Line filter on the word "external": copy each matching line from the entries.

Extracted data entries
________________________
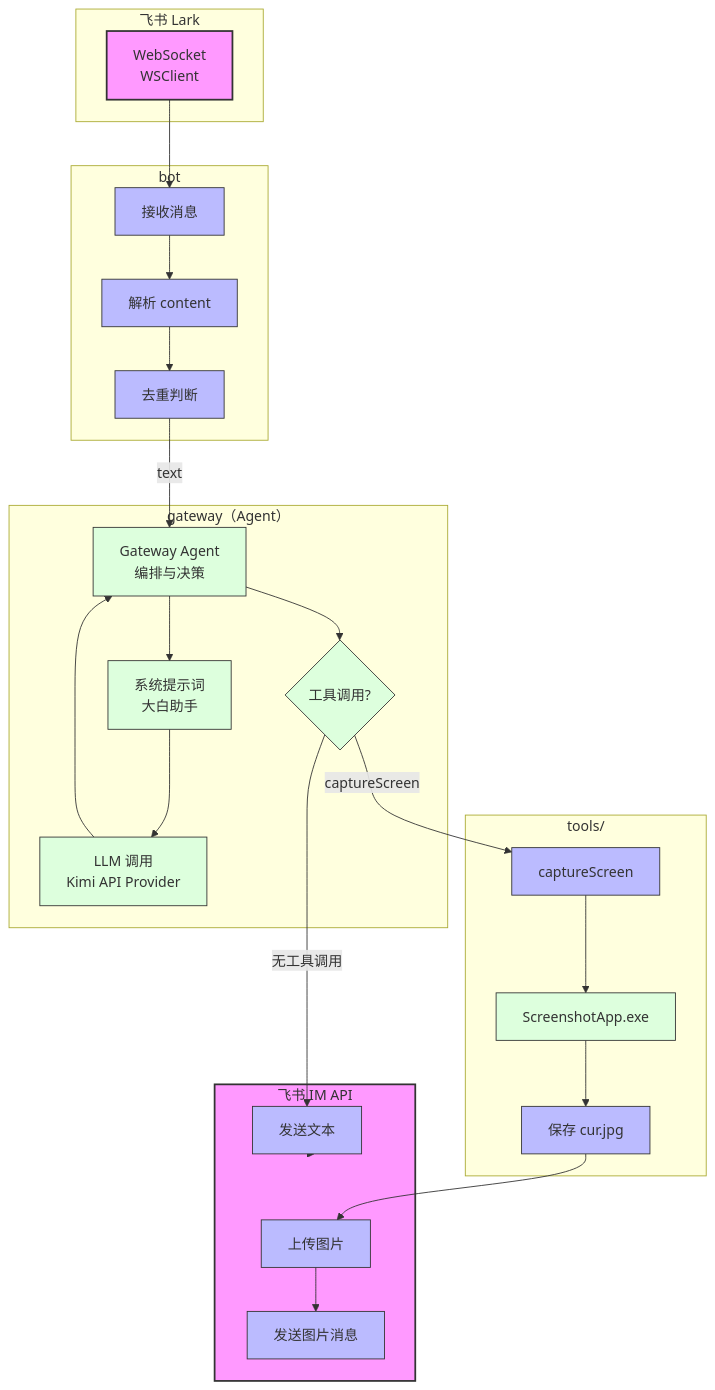
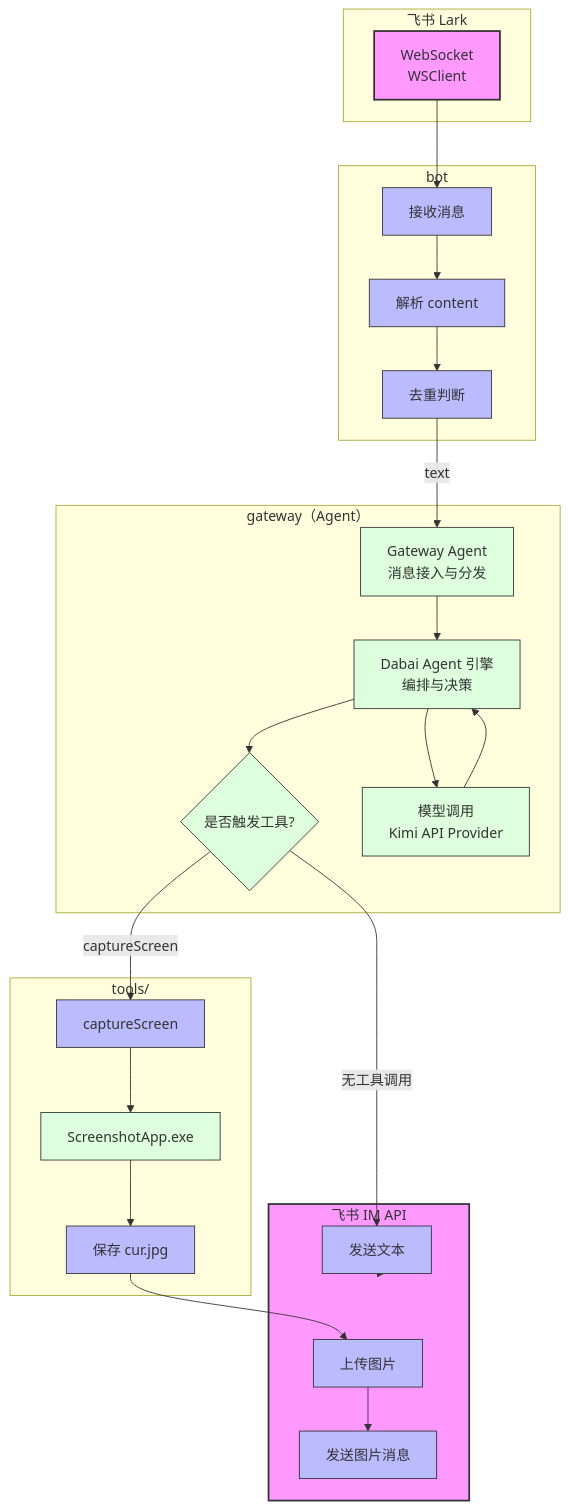
Before and after one commit to XHaoChenX/architecture-diagrams: the diagram in simple_gateway.md, drawn with Mermaid. The commit also changed other lines of this file and 2 other files, not shown here.

Commit message:
add dabai agent

````diff
--- a/simple_gateway.md
+++ b/simple_gateway.md
@@ -4,57 +4,57 @@
 ```mermaid
 flowchart TD
     subgraph Lark["飞书 Lark"]
         WS[WebSocket<br>WSClient]
     end
 
     subgraph bot["bot"]
         Receive[接收消息]
         Parse[解析 content]
         Dedup[去重判断]
     end
 
     subgraph gateway["gateway（Agent）"]
-        Agent[Gateway Agent<br>编排与决策]
-        SysPrompt[系统提示词<br>大白助手]
-        ToolCall{工具调用?}
-        LLM[LLM 调用<br>Kimi API Provider]
+        Agent[Gateway Agent<br>消息接入与分发]
+        Dabai[Dabai Agent 引擎<br>编排与决策]
+        ToolCall{是否触发工具?}
+        LLM[模型调用<br>Kimi API Provider]
     end
 
     subgraph tools["tools/"]
         Capture[captureScreen]
         ScreenshotExe[ScreenshotApp.exe]
         SaveImage[保存 cur.jpg]
     end
 
     subgraph LarkIM["飞书 IM API"]
         UploadImg[上传图片]
         SendText[发送文本]
         SendImg[发送图片消息]
     end
 
     WS --> Receive
     Receive --> Parse
     Parse --> Dedup
     Dedup -->|"text"| Agent
-    Agent --> SysPrompt
-    SysPrompt --> LLM
-    LLM --> Agent
-    Agent --> ToolCall
+    Agent --> Dabai
+    Dabai --> LLM
+    LLM --> Dabai
+    Dabai --> ToolCall
 
     ToolCall -->|"无工具调用"| SendText
     ToolCall -->|"captureScreen"| Capture
     Capture --> ScreenshotExe
     ScreenshotExe --> SaveImage
     SaveImage --> UploadImg
 
     UploadImg --> SendImg
     SendText --> LarkIM
 
     classDef external fill:#f9f,stroke:#333,stroke-width:2px
     classDef process fill:#bbf,stroke:#333,stroke-width:1px
     classDef ai fill:#dfd,stroke:#333,stroke-width:1px
 
     class WS,LarkIM external
     class Receive,Parse,Dedup,Capture,SaveImage,UploadImg,SendText,SendImg process
-    class Agent,SysPrompt,ToolCall,LLM,ScreenshotExe ai
+    class Agent,Dabai,ToolCall,LLM,ScreenshotExe ai
 ```
````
________________________
**Exercise response:**
     classDef external fill:#f9f,stroke:#333,stroke-width:2px
     class WS,LarkIM external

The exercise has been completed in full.